Triple Ds and Atlanta Mess-Around present:
X_______X
SUBSONICS
Jeffrey Bützer
  • $10
  • $12
  • ADVANCE
  • DAY OF SHOW
x_______x
Life's greatest pleasures are often its most fleeting. Witness, for example, the ephemeral run of
X___X, a turbulent quartet that tore through Cleveland like a Dadaist cyclone for six months in 1978.
Preceding his imminent relocation to NYC, burly, blond brawler John D Morton assembled the project as
a tighter, more rocking successor to his storied proto-punk act, the electric eels. An early, practice-room
incarnation included that group's inimitable singer, Dave E. McManus, as well as future Psychotronic
Encyclopedia of Film author Michael J. Weldon. Shortly thereafter, the cast of characters stabilized to
encompass razor-wire guitarist Andrew Klimeyk; CLE magazine editor turned bassist Jim Ellis; and
drummer Anton Fier, who went on to fame and fortune with the Feelies, the Lounge Lizards, Pere Ubu,
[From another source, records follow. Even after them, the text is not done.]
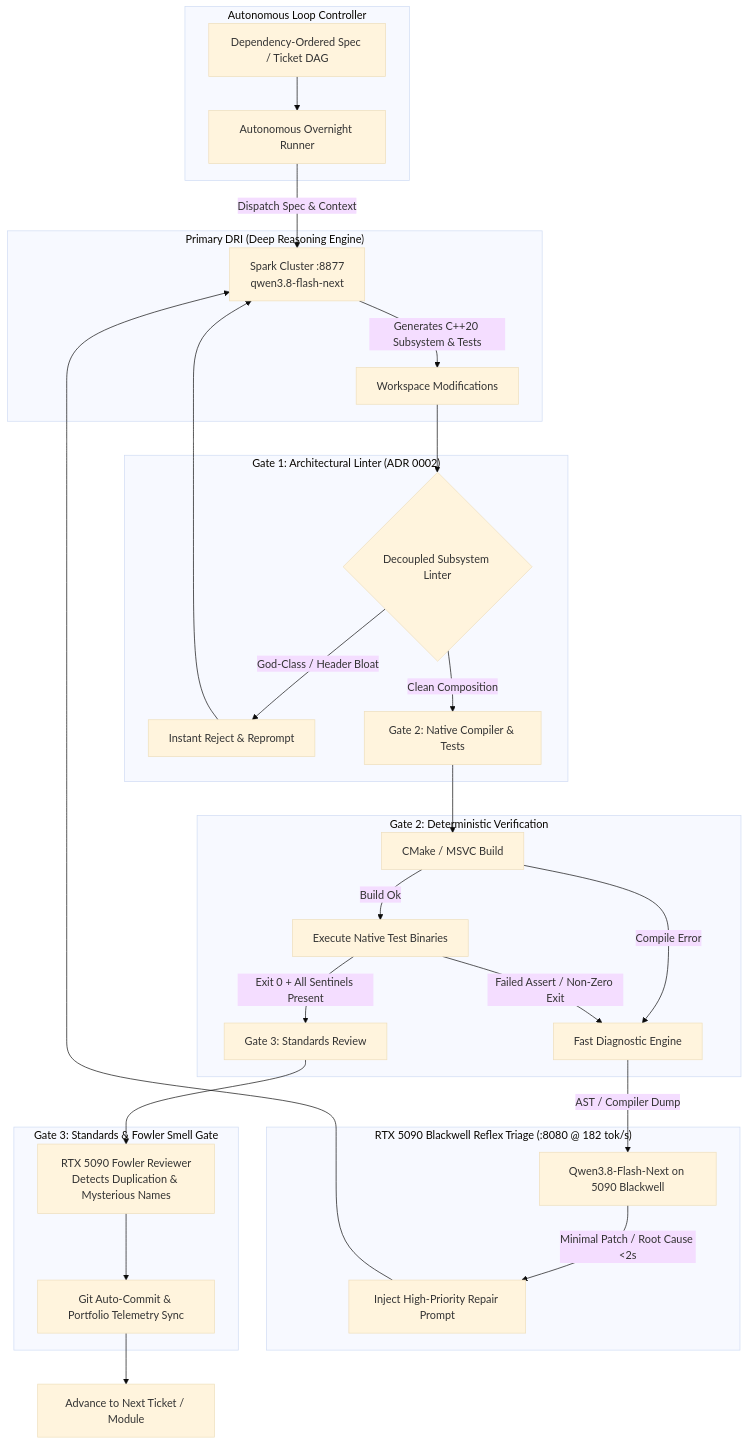
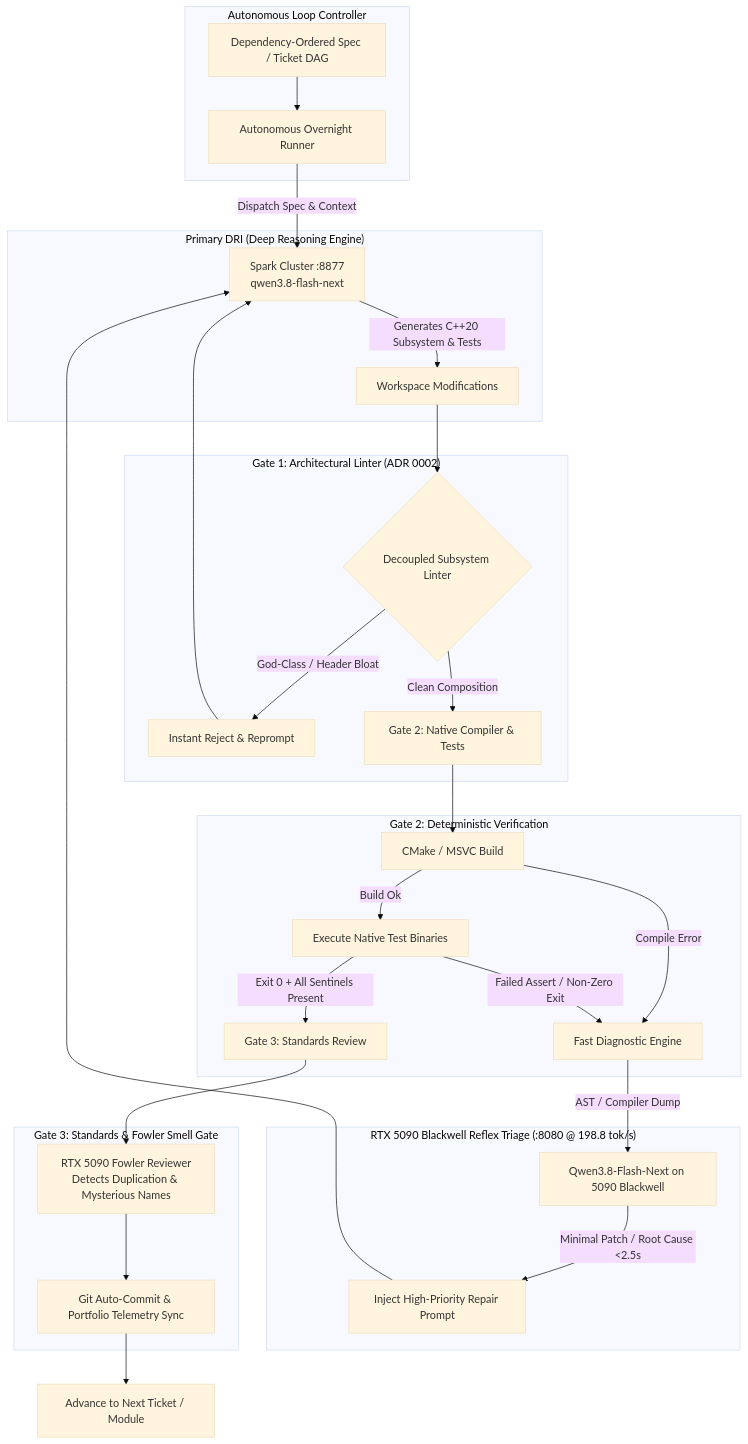
The first of 3 diagrams in README.md (Perry5216/autonomous-ai-engineering-harness), drawn with Mermaid (base theme) before and after one commit. The commit also changed other lines of this file and 2 other files, not shown here.

Commit message:
docs(architecture): document two-tier token budgeting (2k reflex vs 32k whole-module synthesis) and empirical 198.8 tok/s benchmark

````diff
--- a/README.md
+++ b/README.md
@@ -39,39 +39,39 @@
 ```mermaid
 flowchart TD
     subgraph Orchestration ["Autonomous Loop Controller"]
         Ticket[Dependency-Ordered Spec / Ticket DAG] --> Runner[Autonomous Overnight Runner]
     end
 
     subgraph Generation ["Primary DRI (Deep Reasoning Engine)"]
         Runner -->|Dispatch Spec & Context| Spark[Spark Cluster :8877\nqwen3.8-flash-next]
         Spark -->|Generates C++20 Subsystem & Tests| Diff[Workspace Modifications]
     end
 
     subgraph ArchitecturalGuard ["Gate 1: Architectural Linter (ADR 0002)"]
         Diff --> Linter{Decoupled Subsystem Linter}
         Linter -->|God-Class / Header Bloat| Reject1[Instant Reject & Reprompt]
         Reject1 --> Spark
         Linter -->|Clean Composition| Gate2[Gate 2: Native Compiler & Tests]
     end
 
     subgraph CompilerGate ["Gate 2: Deterministic Verification"]
         Gate2 --> MSVC[CMake / MSVC Build]
         MSVC -->|Compile Error| Triage
         MSVC -->|Build Ok| TestExe[Execute Native Test Binaries]
         TestExe -->|Failed Assert / Non-Zero Exit| Triage
         TestExe -->|Exit 0 + All Sentinels Present| Gate3[Gate 3: Standards Review]
     end
 
-    subgraph ReflexEngine ["RTX 5090 Blackwell Reflex Triage (:8080 @ 182 tok/s)"]
+    subgraph ReflexEngine ["RTX 5090 Blackwell Reflex Triage (:8080 @ 198.8 tok/s)"]
         Triage[Fast Diagnostic Engine] -->|AST / Compiler Dump| Model5090[Qwen3.8-Flash-Next on 5090 Blackwell]
-        Model5090 -->|Minimal Patch / Root Cause <2s| InjectFix[Inject High-Priority Repair Prompt]
+        Model5090 -->|Minimal Patch / Root Cause <2.5s| InjectFix[Inject High-Priority Repair Prompt]
         InjectFix --> Spark
     end
 
     subgraph StandardsReview ["Gate 3: Standards & Fowler Smell Gate"]
         Gate3 --> SmellCheck[RTX 5090 Fowler Reviewer\nDetects Duplication & Mysterious Names]
         SmellCheck --> Commit[Git Auto-Commit & Portfolio Telemetry Sync]
     end
 
     Commit --> Next[Advance to Next Ticket / Module]
 ```
````
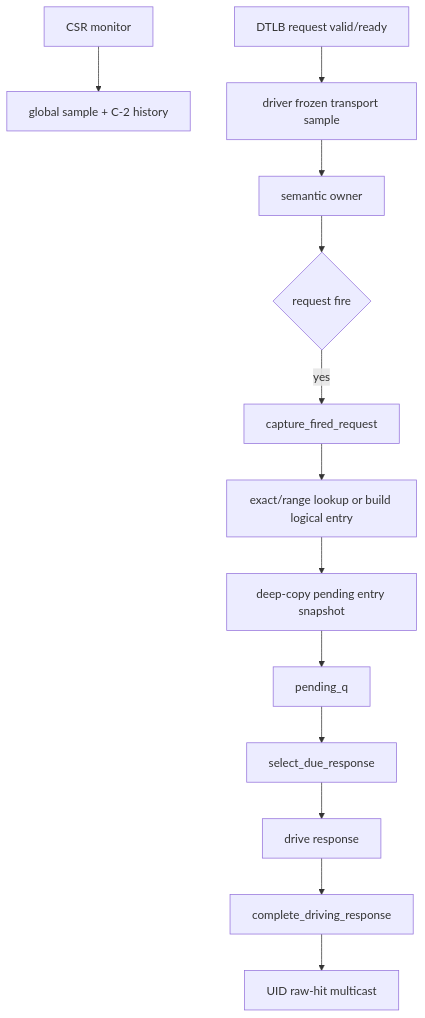
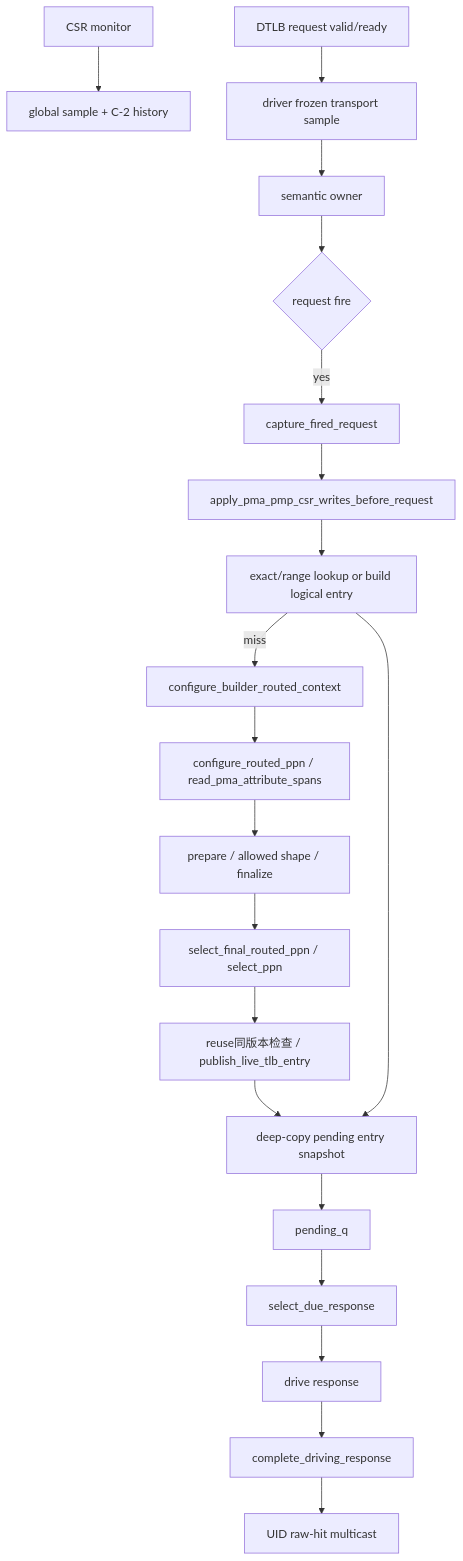
The diagram in AI_DOC/mem_ut_flow_doc/tlb_l2tlb_responder_flow.md (OpenXiangShan/XiangShan), drawn with Mermaid before and after one commit. The commit also changed other lines of this file and 32 other files, not shown here.

Commit message:
mem_ut: implement routed PPN coverage plan 20261102

````diff
--- a/AI_DOC/mem_ut_flow_doc/tlb_l2tlb_responder_flow.md
+++ b/AI_DOC/mem_ut_flow_doc/tlb_l2tlb_responder_flow.md
@@ -65,15 +71,22 @@
 ```mermaid
 flowchart TD
     A[CSR monitor] --> B[global sample + C-2 history]
     C[DTLB request valid/ready] --> D[driver frozen transport sample]
     D --> E[semantic owner]
     E --> F{request fire}
     F -->|yes| G[capture_fired_request]
-    G --> H[exact/range lookup or build logical entry]
+    G --> P[apply_pma_pmp_csr_writes_before_request]
+    P --> H[exact/range lookup or build logical entry]
+    H -->|miss| Q[configure_builder_routed_context]
+    Q --> R[configure_routed_ppn / read_pma_attribute_spans]
+    R --> S[prepare / allowed shape / finalize]
+    S --> T[select_final_routed_ppn / select_ppn]
+    T --> U[reuse同版本检查 / publish_live_tlb_entry]
+    U --> I
     H --> I[deep-copy pending entry snapshot]
     I --> J[pending_q]
     J --> K[select_due_response]
     K --> L[drive response]
     L --> M[complete_driving_response]
     M --> N[UID raw-hit multicast]
 ```
````
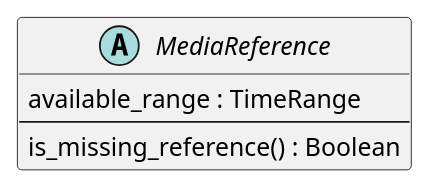
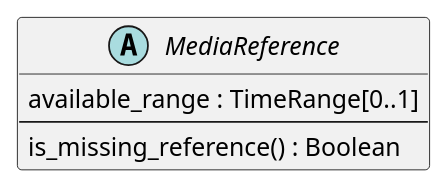
Diagram 18 of 32 in src/main/md/otio-core.md (sandflow/otio-core-specification), drawn with PlantUML before and after one commit. The commit also changed other lines of this file and 11 other files, not shown here.

Commit message:
Updated schema per test material

````diff
--- a/src/main/md/otio-core.md
+++ b/src/main/md/otio-core.md
@@ -1171,13 +1149,13 @@
 ```puml
 @startuml
 hide empty members
 skinparam classAttributeIconSize 0
 
 abstract class MediaReference {
-  available_range : TimeRange
+  available_range : TimeRange[0..1]
   --
   is_missing_reference() : Boolean
 }
 
 @enduml
 ```
````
and the Golden Palominos.
Pronounced "ex blank ex," the name also doubled as a mental exercise in which a person could
insert random words or phrases between the two letters in the moniker. Hence, Morton's jab at the Rolling
Stones' sagging legacy for the title of this hotly-anticipated retrospective: X Sticky Fingers X. Compiling
a couple of prized singles with a feast of lo-fi but raging live and rehearsal material, the album boasts
radical revisions of several eels classics alongside tunes that would appear drastically altered on a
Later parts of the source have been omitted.